The bottom line: While the Big Tech behemoths of the U.S. are barred from making inroads in China, the inverse doesn’t apply. That could mark an opening front in the ongoing technological and economic war between the two rivals.
more on cybersecurity in this IMS blog
FCC changes its rules, puts educational spectrum up for open auction
more on FCC in this IMS blog
This article is part of the guide 6 Key Trends to 21st Century Teaching.
Flower Darby, from Northern Arizona University, and Heather Garcia, from Foothill College, presented an eye-catching poster at the Educause Learning Initiative conference this year with the title, “Multiple-choice quizzes don’t work.”
One solution, says Garcia, is for professors to give “more authentic” assignments, like project-based work and other things that students would be more likely to see in a professional environment.
she and her colleague argue that there is a way to assign project-based or other rich assessments without spending late nights holding a red pen
One approach they recommend is called “specification grading,” where professors set a clear rubric for what students need to achieve to complete the assignment, and then score each entry as either meeting those rubrics or not. “It allows faculty to really streamline their grading time,
Linda B. Nilson, who wrote an entire book about the approach and regularly gives workshops on it. The book’s subtitle lays out the approach’s promise: “Restoring Rigor, Motivating Students and Saving Faculty Time.”

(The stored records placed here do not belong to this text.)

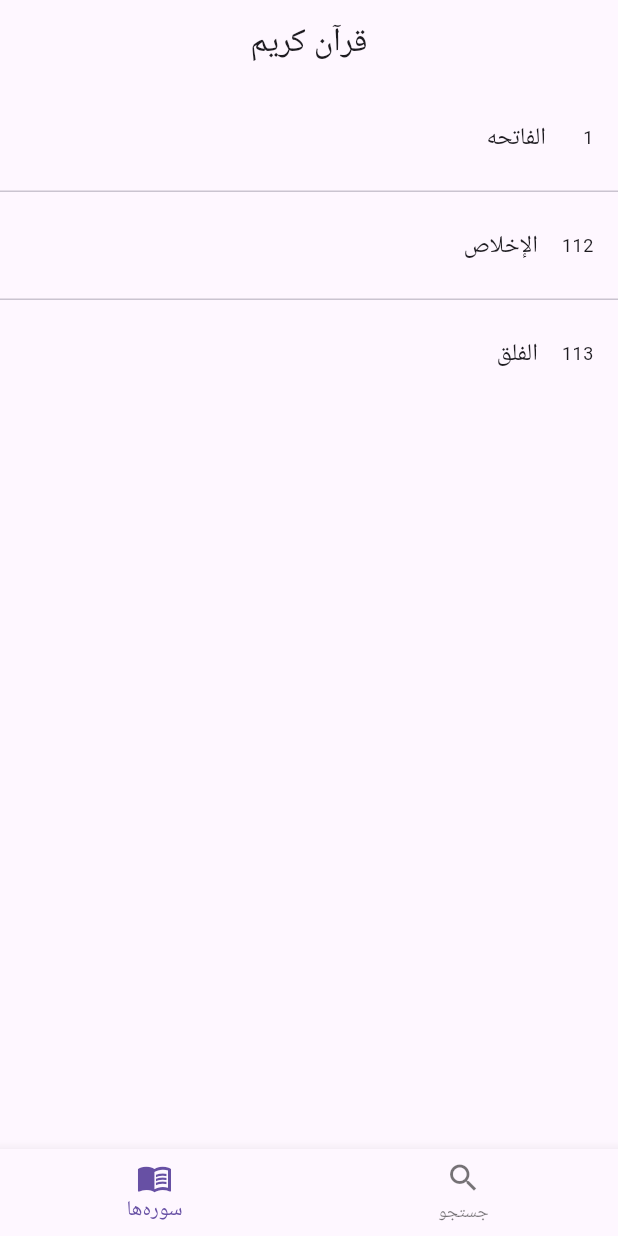
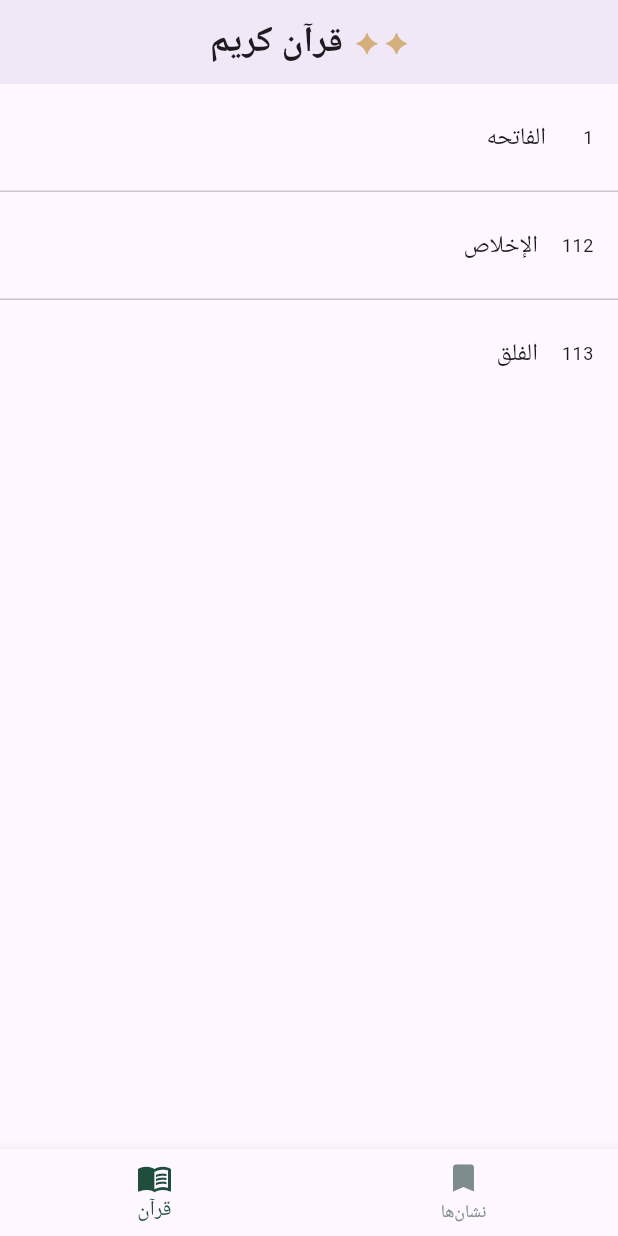
Before and after one commit to borhani101/quran_mvp, a Flutter app: the screen it shows after launch, on a phone screen of 412 x 824 dp. Run offline on Flutter 3.47's test engine with Material 3 defaults, Android fonts, the phone set to English and light mode, and no system bars.

Commit message:
feat: Update home_screen with improved AppBar design and colors

```diff
--- a/lib/screens/home_screen.dart
+++ b/lib/screens/home_screen.dart
@@ -1,8 +1,9 @@
 import 'package:flutter/material.dart';
 import 'surah_list_screen.dart';
 import 'search_screen.dart';
+import '../theme/app_colors.dart';
 
-// صفحه اصلی با نوار پایین (tab-like) دو تب: سوره‌ها و جستجو
+/// صفحه اصلی با نوار پایین (tab-like) دو تب: سوره‌ها و جستجو
 class HomeScreen extends StatefulWidget {
   const HomeScreen({super.key});
 
@@ -26,25 +27,44 @@ class _HomeScreenState extends State<HomeScreen> {
 
   @override
   Widget build(BuildContext context) {
-    // Directionality در سطح اپ تنظیم شده در main.dart؛ باز هم RTL را رعایت می‌کنیم
     return Scaffold(
       appBar: AppBar(
-        title: const Text('قرآن کریم', textDirection: TextDirection.rtl),
+        title: Row(
+          mainAxisAlignment: MainAxisAlignment.center,
+          children: [
+            const Text(
+              'قرآن کریم',
+              textDirection: TextDirection.rtl,
+              style: TextStyle(
+                fontSize: 24,
+                fontWeight: FontWeight.w600,
+              ),
+            ),
+            const SizedBox(width: 8),
+            // نشان‌های اسلیمی دو طرف
+            const Text('✦', style: TextStyle(color: AppColors.goldAccent, fontSize: 18)),
+            const SizedBox(width: 4),
+            const Text('✦', style: TextStyle(color: AppColors.goldAccent, fontSize: 18)),
+          ],
+        ),
         centerTitle: true,
+        elevation: 4,
       ),
       body: _pages[_selectedIndex],
       bottomNavigationBar: BottomNavigationBar(
         currentIndex: _selectedIndex,
         onTap: _onItemTapped,
         useLegacyColorScheme: false,
+        selectedItemColor: AppColors.primaryDark,
+        unselectedItemColor: AppColors.textGrey,
         items: const <BottomNavigationBarItem>[
           BottomNavigationBarItem(
             icon: Icon(Icons.menu_book),
-            label: 'سوره‌ها',
+            label: 'قرآن',
           ),
           BottomNavigationBarItem(
-            icon: Icon(Icons.search),
-            label: 'جستجو',
+            icon: Icon(Icons.bookmark),
+            label: 'نشان‌ها',
           ),
         ],
       ),
```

two scholars wrote a book a few years ago about their benefits, called “Learning and Assessing with Multiple-Choice Questions in College Classrooms.”
For instance, in a math problem involving adding large numbers, a professor could make one of the choices the number that the student would get if they forgot to carry. If professors notice that several students mark that answer, it may be time to go over that concept again. “Even if I’ve got a class of 275, I can learn a lot about what they know and don’t know, and let that guide what I do the next day,” he says.
more on multiple choice tests in this IMS blog
Goldie Blumenstyk, called it the “embedded for-profit university” because there’s all these different for-profits operations within a nonprofit higher-ed institution.
One of the MOOC founders who said five years later, well MOOCs have failed as an educational experiment. And my comment to that was, they never were an educational experiment.
Anya Kamenetz called “DIY U” people cobbling together an education from various sources
And we are in a world of multiple new models. The work I’ve done in the last 20 years in online or technologically enhanced learning suggests that fewer than 10 percent of the people who are learners are able to self-direct—or really more like 4 percent.
The 10,000-hour rule says intense, dedicated practice makes perfect – at that one thing. But what if breadth actually serves us better than depth?
Library Leadership Your Way
- discovering why you want to lead;
- research findings on the five most desirable traits in library leaders;
- wrestling with the constraints of organizational culture;
- a tour of practical leadership models such as Theory Z, Situational Leadership, Transformational Leadership, and emotional intelligence;
- how to develop habits that will bolster your confidence through inevitable moments of doubt;
- cultivating a “people first, mission always” mentality;
- self-care for leaders; and
- living out your unique leadership vision through goal setting, self-evaluation, and other key steps.